Resources

MucolipidosisType IV Foundation

719 E. 17th Street

Brooklyn, NY 11230

Tel: (718)434-5067

Fax: (718)859-7371

Tel: (877)654-5459

Email: ptanenholz@ml4.org

Internet: http://www.ML4.org



NIH/National Institute of Diabetes, Digestive & Kidney Diseases

Office of Communications & Public Liaison

Bldg 31, Rm 9A06

31 Center Drive, MSC 2560

Bethesda, MD 20892-2560

Tel: (301)496-3583

Email: NDDIC@info.niddk.nih.gov

Internet: http://www2.niddk.nih.gov/



Genetic and Rare Diseases (GARD) Information Center
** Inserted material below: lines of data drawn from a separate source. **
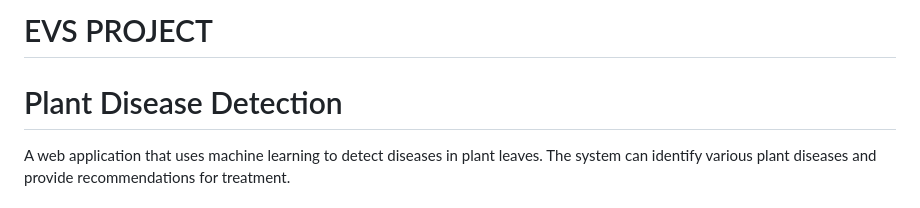
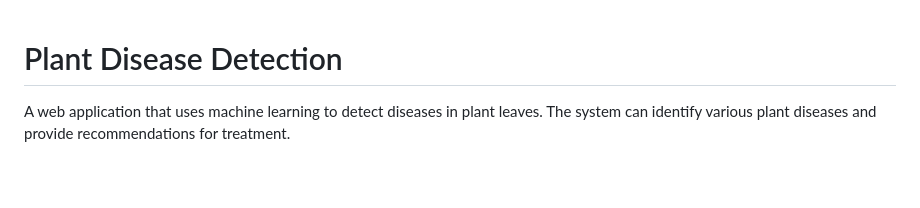
Before and after one commit to attu0/Plant-Disease-Detection, a Markdown page: README.md, the part around the change. Drawn GitHub-style; blank space fills up the shorter version.

Commit message:
Remove title from README

```diff
--- a/README.md
+++ b/README.md
@@ -1,5 +1,3 @@
-# EVS PROJECT
-
 # Plant Disease Detection
 
 A web application that uses machine learning to detect diseases in plant leaves. The system can identify various plant diseases and provide recommendations for treatment.
```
PO Box 8126

Gaithersburg, MD 20898-8126

Tel: (301)251-4925

Fax: (301)251-4911

Tel: (888)205-2311

TDD: (888)205-3223

Internet: http://rarediseases.info.nih.gov/GARD/



Hide & Seek Foundation for Lysosomal Disease Research

6475 East Pacific Coast Highway Suite 466

Long Beach, CA 90803

Tel: (877)621-1122

Fax: (866)215-8850

Email: info@hideandseek.org

Internet: http://www.hideandseek.org



For a Complete Report

This is an abstract of a report from the National Organization for Rare Disorders, Inc.® (NORD). Cigna members can access the complete report by logging into myCigna.com. For non-Cigna members, a copy of the complete report can be obtained for a small fee by visiting the NORD website. The complete report contains additional information including symptoms, causes, affected population, related disorders, standard and investigational treatments (if available), and references from medical literature. For a full-text version of this topic, see http://www.rarediseases.org/search/rdblist.html.